Local activists denied that there was any exchange of fire at the scene and said security forces burst into the house of a man in search of his wanted brother who was not there. They said that Ali, the house owner’s son, was shot 11 times while trying to run away. The second man, Hussein, died “as he documented the raid,” one activist told Reuters.

A local news website,, said Hussein, 34, had photographed many of the demonstrations and funerals of the more than 20 activists killed during unrest in Saudi Arabia’s eastern region in the past three years. The activists emailed several photos of the raid, one of which showed a body sprawled in the street with the upper torso naked, and another close-up image of a man who appeared to be dead lying on a blanket with his face stained with blood.

They also emailed pictures of blue armoured cars in various locations on the streets, which they said were near the scene of the incident. Reuters could not independently verify the authenticity of the photographs.

At least 21 people have been shot dead in the region since early 2011, when Shi’ites there staged protests against the involvement of Saudi forces in ending demonstrations in neighbouring Sunni-ruled Bahrain, which has a Shi’ite majority. In 2012, Saudi Arabia ordered the arrest of 23 Shi’ites in Eastern Province, where many of the kingdom’s minority Shi’ites live, saying they were responsible for unrest. Several have since either been killed or have been captured.

Awamiya has continued to experience problems despite the end of mass protests that erupted in the eastern region in March 2011 in the wake of the Arab Spring. In January, the US embassy in Riyadh warned its citizens against travelling to the district after gunmen attacked the car of two German diplomats.

Demonstrations in Eastern Province, where most of the kingdom’s two million Shiites live, erupted simultaneously with a protest movement in neighbouring Bahrain in 2011. They took a violent turn in 2012 and clashes between police and protesters have so far killed 24 people, including at least four policemen, according to activists. Of more than 950 people arrested since 2011 for involvement in the unrest in the province, 217 are still being held.

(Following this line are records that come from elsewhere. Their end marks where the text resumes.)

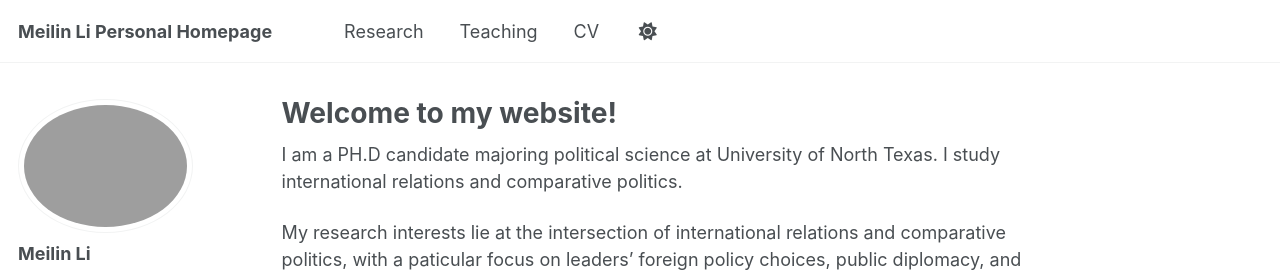
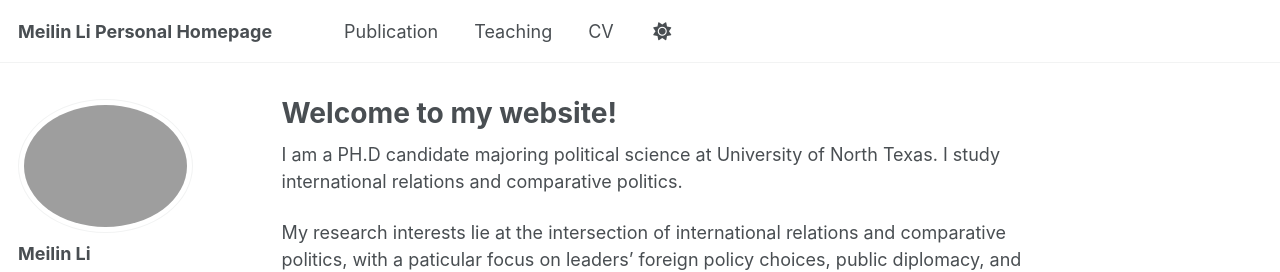
Before and after one commit to meilinlinet/meilinlinet.github.io, a Jekyll site: the page built from _pages/about.md, in a window 1280 px wide. Shown: the top 272 px of the page. Built offline with Jekyll 4.4.1, drawn with Linux system fonts in a browser that asks for light colours; some web fonts are replaced; a file with an impossible date is left out.

Commit message:
Update navigation.yml

```diff
--- a/_data/navigation.yml
+++ b/_data/navigation.yml
@@ -8,8 +8,8 @@
 #      Markdown formatted page while the second is generated using JSON.
 
 main:
-  - title: "Research"
-    url: /Research/
+  - title: "Publication"
+    url: /publication/
 
   - title: "Teaching"
     url: /teaching/
```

The clash came a day after a Saudi court jailed seven protesters for up to 20 years for joining a demonstration and chanting anti-government slogans in the Eastern Province.